Show MoreIn Mary Shelley’s “Frankenstein” the setting is more then just a time and a place. She reveals information in the story that most authors would not about the setting. Shelley painted a picture in your mind of every setting in the book when presented. Her attention to detail about the setting pulled the reader in and gave the reader a better understanding of how or why certain things were happening.
In Frankenstein, much of the setting, from a geographical standpoint takes place a lot in places such as the Swiss Alps, where the cold weather isn’t very friendly and the seclusion is lonely, much like the monster. The characters in the story seem to be consistent with the geographical setting. For example, Victor creates a monster on a night…show more content…
Victor Frankenstein wanted to make another human but in turn made a monster, which at the time would have been virtually impossible. Because of the situation and the parts used on the monster, it caused people to be scared and afraid of the monster.
The characters in Frankenstein also play a big role in the setting. Where they are in their lives show and reveal many things to the reader that could not have been comprehended if not explained. For example Victor Frankenstein was a very intelligent man who was intrigued with the gift of life and created something beyond the scientific possibilities at the time. Other characters such as the monster himself was personally targeted by society because of his looks. Even his acts of saving a girl from drowning did not get him anything but a beating and shame.
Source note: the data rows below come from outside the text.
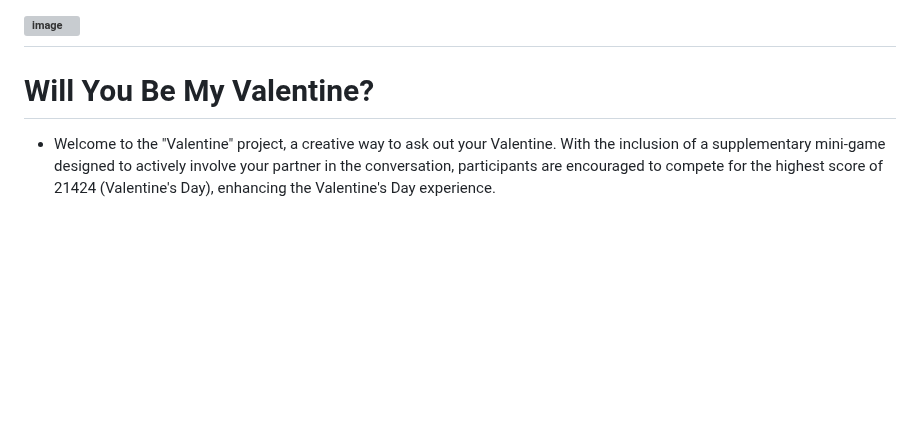
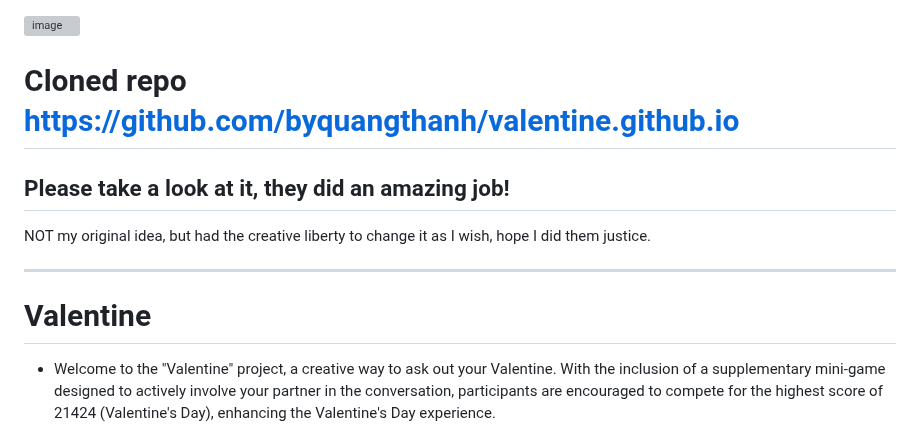
Before and after one commit to pandaboi1/Valentine, a Markdown page: README.md, the part around the change. Rendered like a GitHub page; blank space fills up the shorter version; grey boxes are pictures that could not be loaded.

Commit message:
Update README.md
Reference Link

```diff
--- a/README.md
+++ b/README.md
@@ -1,6 +1,12 @@
 ![image](https://github.com/pandaboi1/Valentine-s/assets/72881312/a840c5b2-341e-4ab3-a47d-bf2bb5371c5e)
+
+
+# Cloned repo [https://github.com/byquangthanh/valentine.github.io](https://github.com/byquangthanh/valentine.github.io)
+## Please take a look at it, they did an amazing job!
+NOT my original idea, but had the creative liberty to change it as I wish, hope I did them justice.
+
 ---
-# Will You Be My Valentine?
+# Valentine
 - Welcome to the "Valentine" project, a creative way to ask out your Valentine. With the inclusion of a supplementary mini-game designed to actively involve your partner in the conversation, participants are encouraged to compete for the highest score of 21424 (Valentine's Day), enhancing the Valentine's Day experience.
 ---
 ### Overview
```
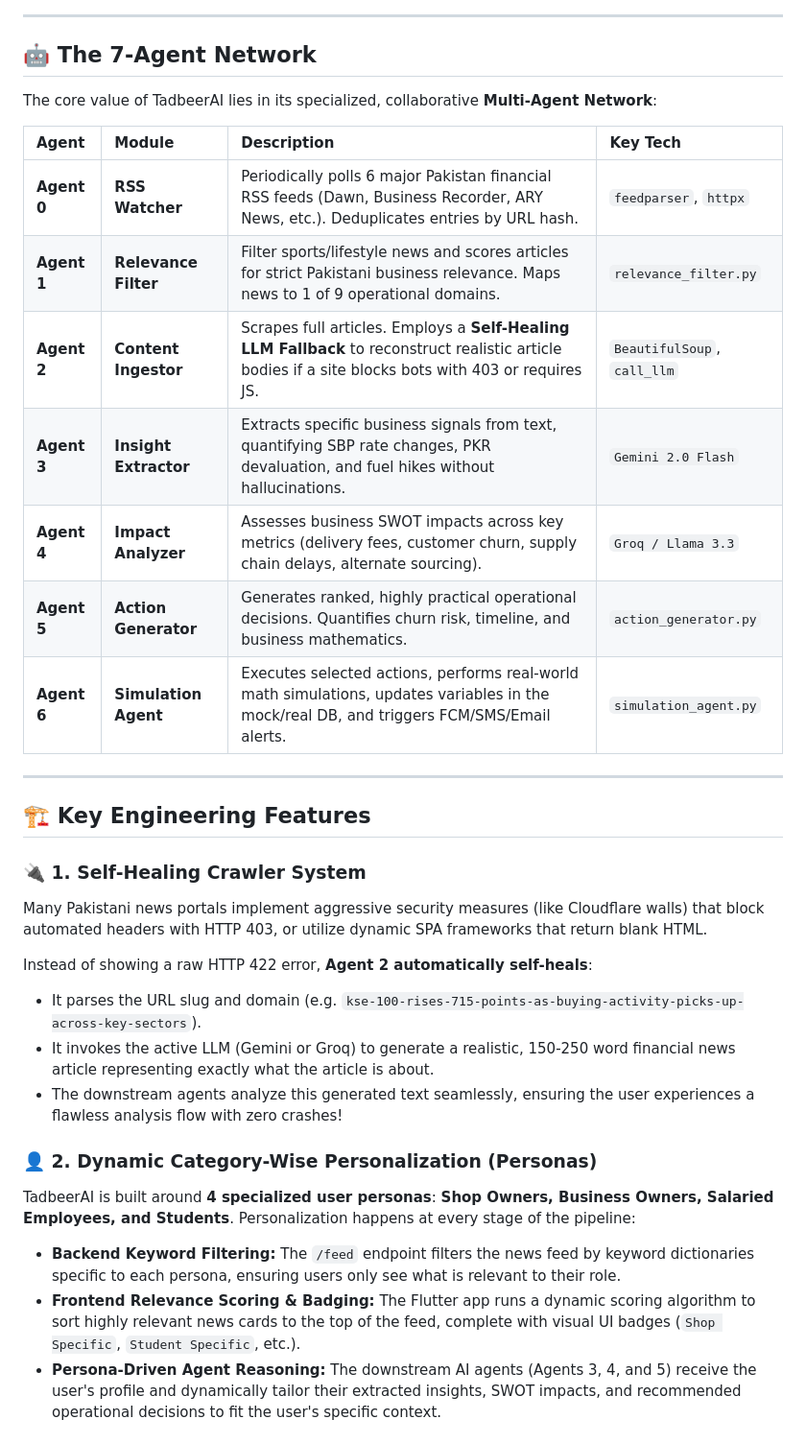
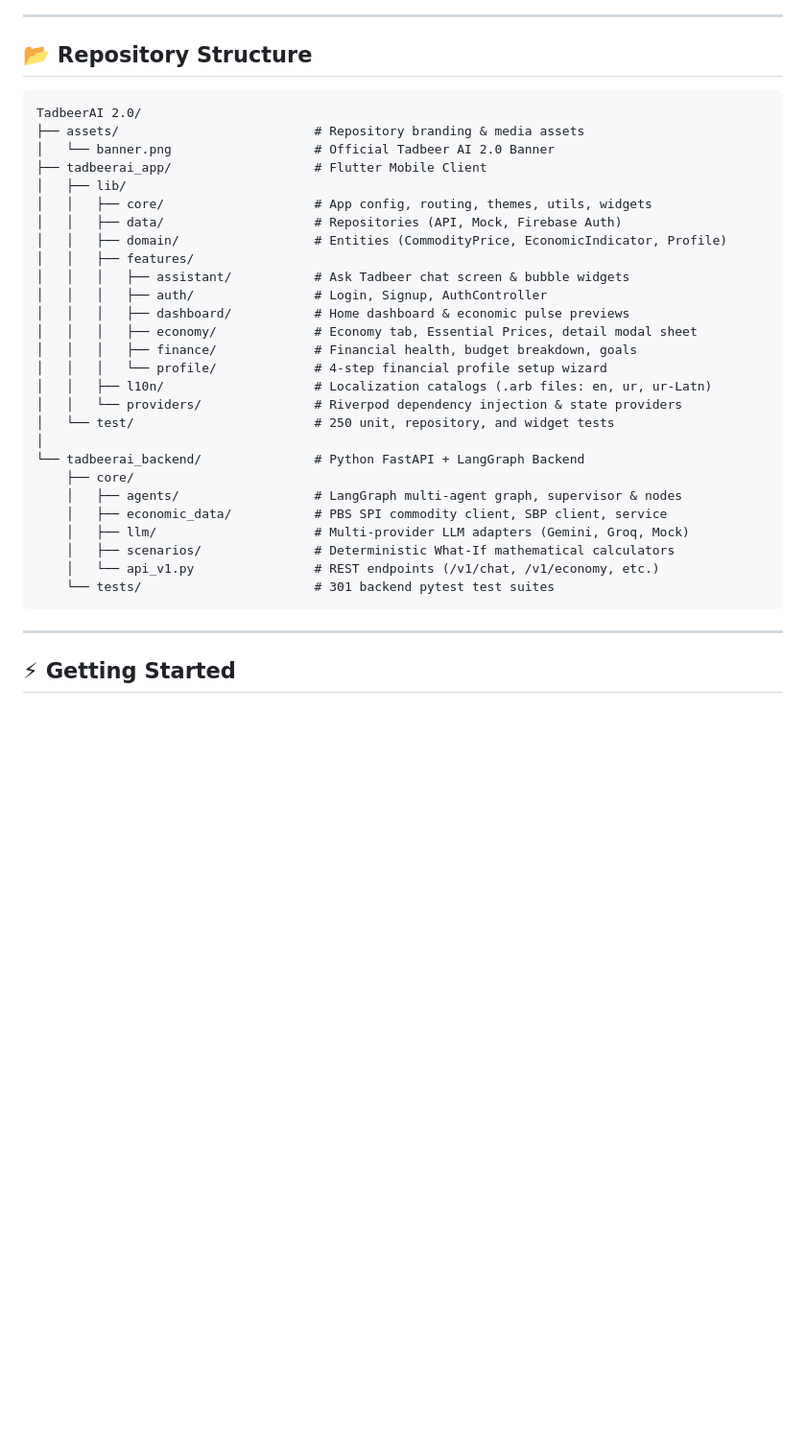
Before and after one commit to hashim013/TadbeerAI-Alibaba-Cloud-AI-Hackathon-Pakistan-2026, a Markdown page: README.md, the part around one of its changes. Shown at 96% size. Rendered like a GitHub page; blank space fills up the shorter version.

````diff
--- a/README.md
+++ b/README.md
@@ -71,35 +156,39 @@ graph TD
 
 ---
 
-## 🤖 The 7-Agent Network
+## 📂 Repository Structure
 
-The core value of TadbeerAI lies in its specialized, collaborative **Multi-Agent Network**:
-
-| Agent | Module | Description | Key Tech |
-| :--- | :--- | :--- | :--- |
-| **Agent 0** | **RSS Watcher** | Periodically polls 6 major Pakistan financial RSS feeds (Dawn, Business Recorder, ARY News, etc.). Deduplicates entries by URL hash. | `feedparser`, `httpx` |
-| **Agent 1** | **Relevance Filter** | Filter sports/lifestyle news and scores articles for strict Pakistani business relevance. Maps news to 1 of 9 operational domains. | `relevance_filter.py` |
-| **Agent 2** | **Content Ingestor** | Scrapes full articles. Employs a **Self-Healing LLM Fallback** to reconstruct realistic article bodies if a site blocks bots with 403 or requires JS. | `BeautifulSoup`, `call_llm` |
-| **Agent 3** | **Insight Extractor** | Extracts specific business signals from text, quantifying SBP rate changes, PKR devaluation, and fuel hikes without hallucinations. | `Gemini 2.0 Flash` |
-| **Agent 4** | **Impact Analyzer** | Assesses business SWOT impacts across key metrics (delivery fees, customer churn, supply chain delays, alternate sourcing). | `Groq / Llama 3.3` |
-| **Agent 5** | **Action Generator** | Generates ranked, highly practical operational decisions. Quantifies churn risk, timeline, and business mathematics. | `action_generator.py` |
-| **Agent 6** | **Simulation Agent** | Executes selected actions, performs real-world math simulations, updates variables in the mock/real DB, and triggers FCM/SMS/Email alerts. | `simulation_agent.py` |
+```
+TadbeerAI 2.0/
+├── assets/                          # Repository branding & media assets
+│   └── banner.png                   # Official Tadbeer AI 2.0 Banner
+├── tadbeerai_app/                   # Flutter Mobile Client
+│   ├── lib/
+│   │   ├── core/                    # App config, routing, themes, utils, widgets
+│   │   ├── data/                    # Repositories (API, Mock, Firebase Auth)
+│   │   ├── domain/                  # Entities (CommodityPrice, EconomicIndicator, Profile)
+│   │   ├── features/
+│   │   │   ├── assistant/           # Ask Tadbeer chat screen & bubble widgets
+│   │   │   ├── auth/                # Login, Signup, AuthController
+│   │   │   ├── dashboard/           # Home dashboard & economic pulse previews
+│   │   │   ├── economy/             # Economy tab, Essential Prices, detail modal sheet
+│   │   │   ├── finance/             # Financial health, budget breakdown, goals
+│   │   │   └── profile/             # 4-step financial profile setup wizard
+│   │   ├── l10n/                    # Localization catalogs (.arb files: en, ur, ur-Latn)
+│   │   └── providers/               # Riverpod dependency injection & state providers
+│   └── test/                        # 250 unit, repository, and widget tests
+│
+└── tadbeerai_backend/               # Python FastAPI + LangGraph Backend
+    ├── core/
+    │   ├── agents/                  # LangGraph multi-agent graph, supervisor & nodes
+    │   ├── economic_data/           # PBS SPI commodity client, SBP client, service
+    │   ├── llm/                     # Multi-provider LLM adapters (Gemini, Groq, Mock)
+    │   ├── scenarios/               # Deterministic What-If mathematical calculators
+    │   └── api_v1.py                # REST endpoints (/v1/chat, /v1/economy, etc.)
+    └── tests/                       # 301 backend pytest test suites
+```
 
 ---
 
-## 🏗️ Key Engineering Features
+## ⚡ Getting Started
 
-### 🔌 1. Self-Healing Crawler System
-Many Pakistani news portals implement aggressive security measures (like Cloudflare walls) that block automated headers with HTTP 403, or utilize dynamic SPA frameworks that return blank HTML.
-
-Instead of showing a raw HTTP 422 error, **Agent 2 automatically self-heals**:
-* It parses the URL slug and domain (e.g. `kse-100-rises-715-points-as-buying-activity-picks-up-across-key-sectors`).
-* It invokes the active LLM (Gemini or Groq) to generate a realistic, 150-250 word financial news article representing exactly what the article is about.
-* The downstream agents analyze this generated text seamlessly, ensuring the user experiences a flawless analysis flow with zero crashes!
-
-### 👤 2. Dynamic Category-Wise Personalization (Personas)
-TadbeerAI is built around **4 specialized user personas**: **Shop Owners, Business Owners, Salaried Employees, and Students**. Personalization happens at every stage of the pipeline:
-* **Backend Keyword Filtering:** The `/feed` endpoint filters the news feed by keyword dictionaries specific to each persona, ensuring users only see what is relevant to their role.
-* **Frontend Relevance Scoring & Badging:** The Flutter app runs a dynamic scoring algorithm to sort highly relevant news cards to the top of the feed, complete with visual UI badges (`Shop Specific`, `Student Specific`, etc.).
-* **Persona-Driven Agent Reasoning:** The downstream AI agents (Agents 3, 4, and 5) receive the user's profile and dynamically tailor their extracted insights, SWOT impacts, and recommended operational decisions to fit the user's specific context.
-
````
Also changed, not shown: other parts of README.md (+242 -122 lines), assets/banner.png (added).
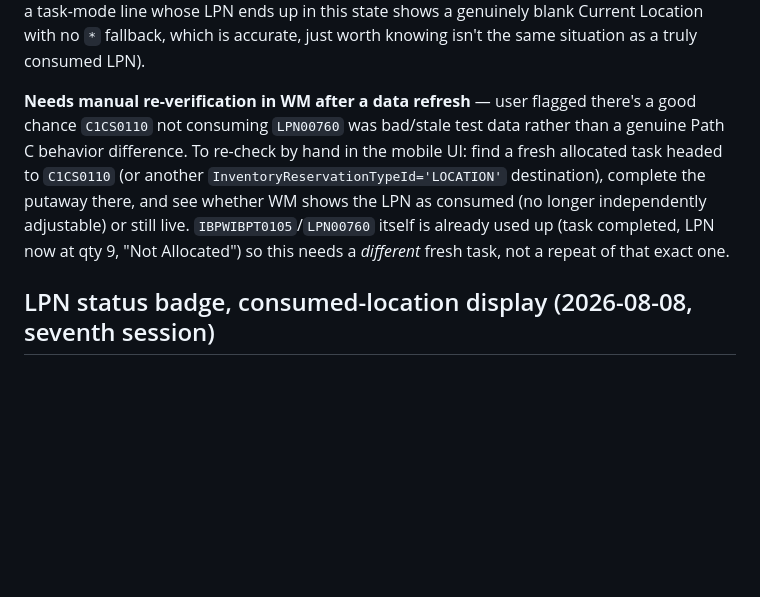
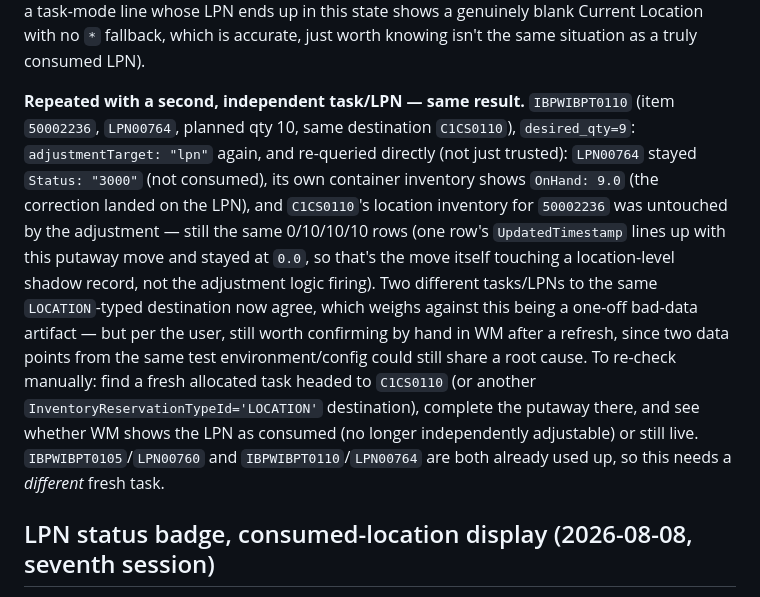
Before and after one commit to sidmsmith/taskcompletion, a Markdown page: CLAUDE.md, the part around the change. Rendered like a GitHub page; blank space fills up the shorter version.

Commit message:
Second live test (IBPWIBPT0110) reproduces the C1CS0110 result
Different task, different LPN (LPN00764), same destination and item
as the earlier IBPWIBPT0105 test -- same outcome: adjustmentTarget
"lpn", LPN not consumed, correction lands on the LPN, C1CS0110's
location inventory untouched by the adjustment. Two independent data
points now agree, which weighs against a one-off bad-data artifact,
but manual verification in WM is still the plan per the user.

Co-Authored-By: Claude Sonnet 5 <noreply@anthropic.com>

```diff
--- a/CLAUDE.md
+++ b/CLAUDE.md
@@ -749,16 +749,27 @@ whose LPN ends up in this state shows a genuinely blank Current
 Location with no `*` fallback, which is accurate, just worth knowing
 isn't the same situation as a truly consumed LPN).
 
-**Needs manual re-verification in WM after a data refresh** — user
-flagged there's a good chance `C1CS0110` not consuming `LPN00760` was
-bad/stale test data rather than a genuine Path C behavior difference.
-To re-check by hand in the mobile UI: find a fresh allocated task
-headed to `C1CS0110` (or another `InventoryReservationTypeId='LOCATION'`
-destination), complete the putaway there, and see whether WM shows the
-LPN as consumed (no longer independently adjustable) or still live.
-`IBPWIBPT0105`/`LPN00760` itself is already used up (task completed,
-LPN now at qty 9, "Not Allocated") so this needs a *different* fresh
-task, not a repeat of that exact one.
+**Repeated with a second, independent task/LPN — same result.**
+`IBPWIBPT0110` (item `50002236`, `LPN00764`, planned qty 10, same
+destination `C1CS0110`), `desired_qty=9`: `adjustmentTarget: "lpn"`
+again, and re-queried directly (not just trusted): `LPN00764` stayed
+`Status: "3000"` (not consumed), its own container inventory shows
+`OnHand: 9.0` (the correction landed on the LPN), and `C1CS0110`'s
+location inventory for `50002236` was untouched by the adjustment —
+still the same 0/10/10/10 rows (one row's `UpdatedTimestamp` lines up
+with this putaway move and stayed at `0.0`, so that's the move itself
+touching a location-level shadow record, not the adjustment logic
+firing). Two different tasks/LPNs to the same `LOCATION`-typed
+destination now agree, which weighs against this being a one-off
+bad-data artifact — but per the user, still worth confirming by hand
+in WM after a refresh, since two data points from the same test
+environment/config could still share a root cause. To re-check
+manually: find a fresh allocated task headed to `C1CS0110` (or another
+`InventoryReservationTypeId='LOCATION'` destination), complete the
+putaway there, and see whether WM shows the LPN as consumed (no longer
+independently adjustable) or still live. `IBPWIBPT0105`/`LPN00760` and
+`IBPWIBPT0110`/`LPN00764` are both already used up, so this needs a
+*different* fresh task.
 
 ## LPN status badge, consumed-location display (2026-08-08, seventh session)
 
```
The monster had much to deal with emotionally because of how he was treated by not only society but even his creator. His social location as a person was destroyed and nothing anyone cared about. Another emotional character was Victor, who had to go through the creation of something that killed the people closest to him.
The setting of Frankenstein is just the cornerstone for the story. From the setting comes the theme, the explanation of the characters, and the reasoning behind many of the problems. If the story would have been written in a different time period, or a different area of the world. Life of the characters was also affected
Frankenstein by Mary Shelley is an intriguing novel in respect to its haunting and powerful story and its effective development. The story has many different settings, all of which have a direct correlation to the story line. Setting plays a pivotal role throughout the novel, creating feelings of loneliness and despair. Shelley strengthens the theme of isolation by setting the conclusion of her novel in the Arctic wasteland, a place of hostile and desolate environment.
We are first introduced to the theme of loneliness in the first chapter of the novel In his second letter to his sister, we learn that Walton was trapped in the Arctic and feels lonely and isolated, with no one to turn to for comfort, "I have no friend, Margaret: when I am glowing with the enthusiasm of success, there will be none to participate my joy." (pg 19) The theme of loneliness then continues on throughout the story.
From Justine to Elizabeth to Victor, all of whom have experienced the pain of isolation. Elizabeth grows up without knowing her mother, whom had died giving birth to her. Similarly, when Justine's father dies, she lives with her mother, who ends up treating her very badly and was often alone. These examples of abandonment represent a type of loneliness and this is embodied in the unforgiving environment of the Artic. No matter where one looks, all he sees is ice-covered tundra. In much the same way, no matter where an orphan looks, no one appears to support him or her.
One other significant example of isolation is the relationship between Victor and the monster. When Victor first sees his creation, he calls it a wretched being, "I beheld the wretch-the miserable monster whom I had created." (pg 59) From this moment on, the monster is...